Huge news! According to our pal the Mars Reconnaissance Orbiter, the glacier belts around Mars are made of...frozen water!
Dust plays an extremely important role in the universe - both in the formation of planets and new stars. But dust was not there from the beginning and the earliest galaxies had no dust, only gas. Now an international team of astronomers, led by researchers from the Niels Bohr Institute, has discovered a dust-filled galaxy from the very early universe. The discovery demonstrates that galaxies were very quickly enriched with dust particles containing elements such as carbon and oxygen, which...
An international team of astronomers has for the first time measured circular polarization in the afterglow of gamma-ray bursts, the powerful flashes of radiation originating from massive dying stars as they collapse into black holes.
researchers at the Niels Bohr Institute have developed a new method where they can avoid noise by means of laser light and can therefore achieve extreme precision of measurements.
Usually, when researchers work with quantum information, they do everything they can to prevent the information from decaying. Now researchers at the Niels Bohr Institute, among others, have flipped things around and are exploiting the decay to create the so-called entanglement of atomic systems, which is the foundation for quantum information processing.
Researchers at the Niels Bohr Institute, together with colleagues in the US and Australia, have developed a method to control a quantum bit for electronic quantum communication in a series of quantum dots, which behave like artificial atoms in the solid state.
Many mysteries surround black holes, but new research led by the Niels Bohr Institute has come up with groundbreaking new theories that might explain several of their more mysterious properties.
Since the prediction of dark matter some 70 years ago, researchers from a myriad of disciplines have been looking for answers to what dark matter could be.
Baby galaxies from the young Universe more than 12 billion years ago evolved faster than previously thought, shows new research from the Niels Bohr Institute.

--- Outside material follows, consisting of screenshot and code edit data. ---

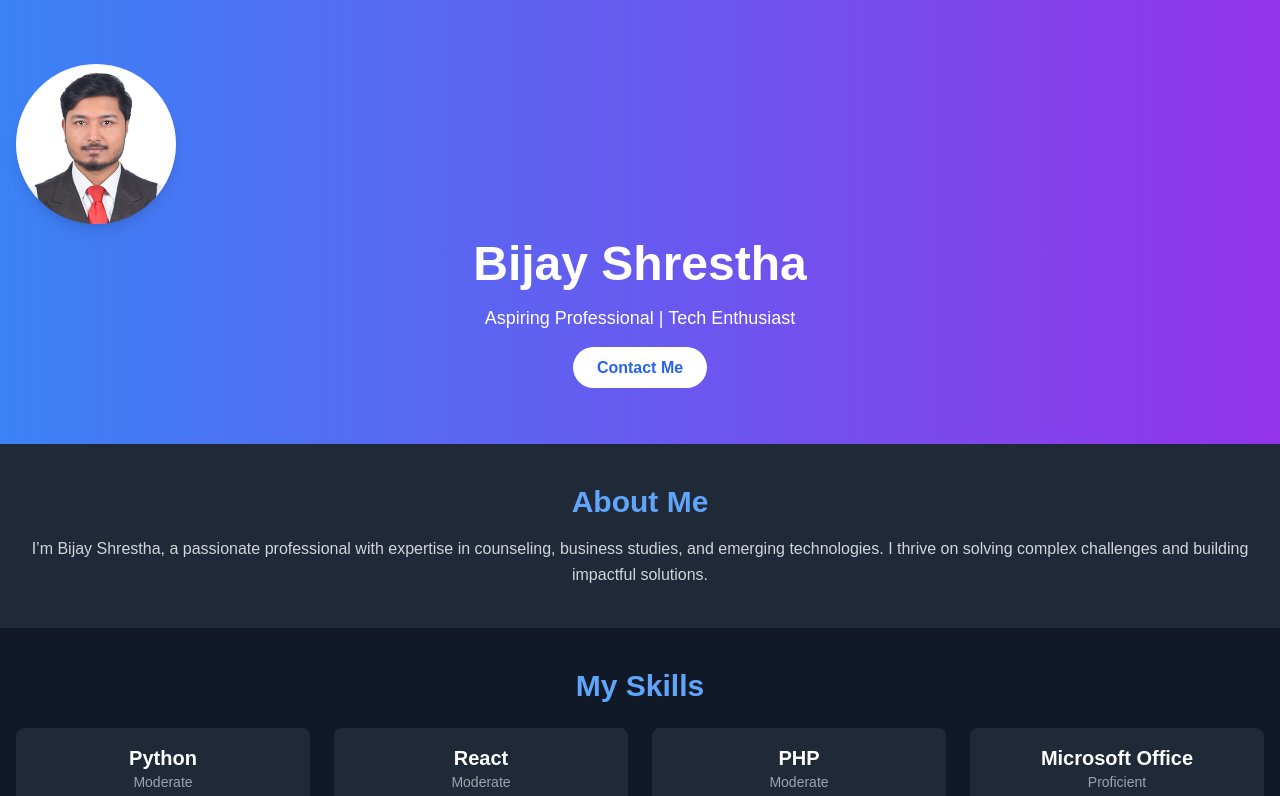
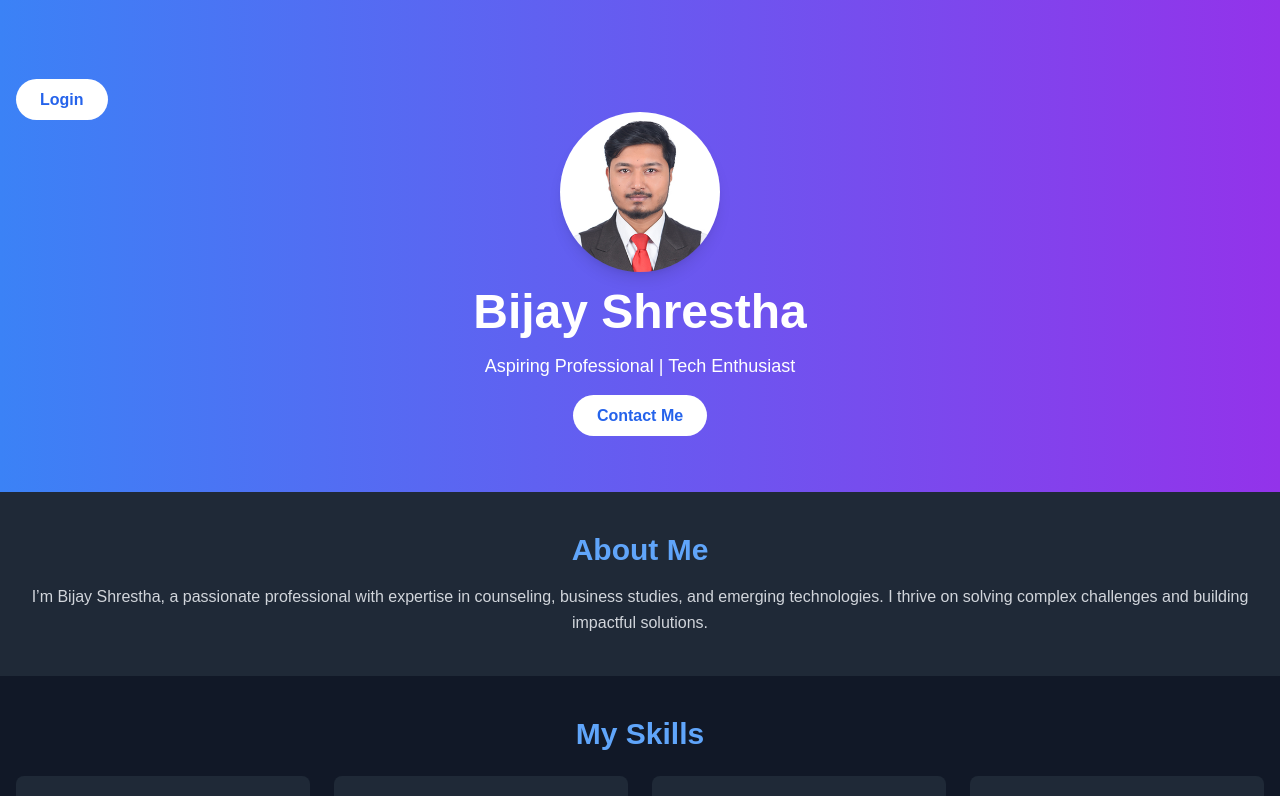
Before and after one commit to ryuk321/cv, a Next.js app: page / in a window 1280 px wide. Shown: the top 796 px of the page. Built offline with nearby package versions, Linux system fonts and the light colour scheme.

Commit message:
added login button in home page

```diff
--- a/app/page.tsx
+++ b/app/page.tsx
@@ -7,15 +7,35 @@ export default function Portfolio() {
       {/* Hero Section */}
       <header className="bg-gradient-to-r from-blue-500 to-purple-600 py-16">
         <div className="container mx-auto px-4 text-center">
+          <div className="flex justify-right ">
+          <div className="mt-6 justify-right">
+            <a
+              href="./login"
+              className="bg-white text-blue-600 py-3 px-6 rounded-full font-semibold hover:bg-gray-200"
+            >
+              Login
+            </a>
+          </div>
+
+
+            </div>
+          {/* Profile Picture*/}
+          <div className="flex justify-center">
+
+
             <div className="w-40 h-40 rounded-full overflow-hidden shadow-lg mb-4">
               <Image
                 src="/profile.jpg" // Path to the image in the public folder
                 alt="My Profile Picture"
                 width={160} // Adjust width
                 height={160} // Adjust height
-          objectFit="cover" // Ensures the image fits well
+                objectFit="cover" // Ensures the image fits wellz
               />
             </div>
+
+
+          </div>
+
           <h1 className="text-5xl font-extrabold text-white ">Bijay Shrestha</h1>
           <p className="text-lg mt-4">Aspiring Professional | Tech Enthusiast</p>
           <div className="mt-6">
--- a/app/register/page.tsx
+++ b/app/register/page.tsx
@@ -1,4 +1,3 @@
-
 
 export default function Register() {
   return (
```
Lines whose indentation alone changed are shown as unchanged.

Researchers at the Niels Bohr Institute have combined two worlds – quantum physics and nano physics, and this has led to the discovery of a new method for laser cooling semiconductor membranes.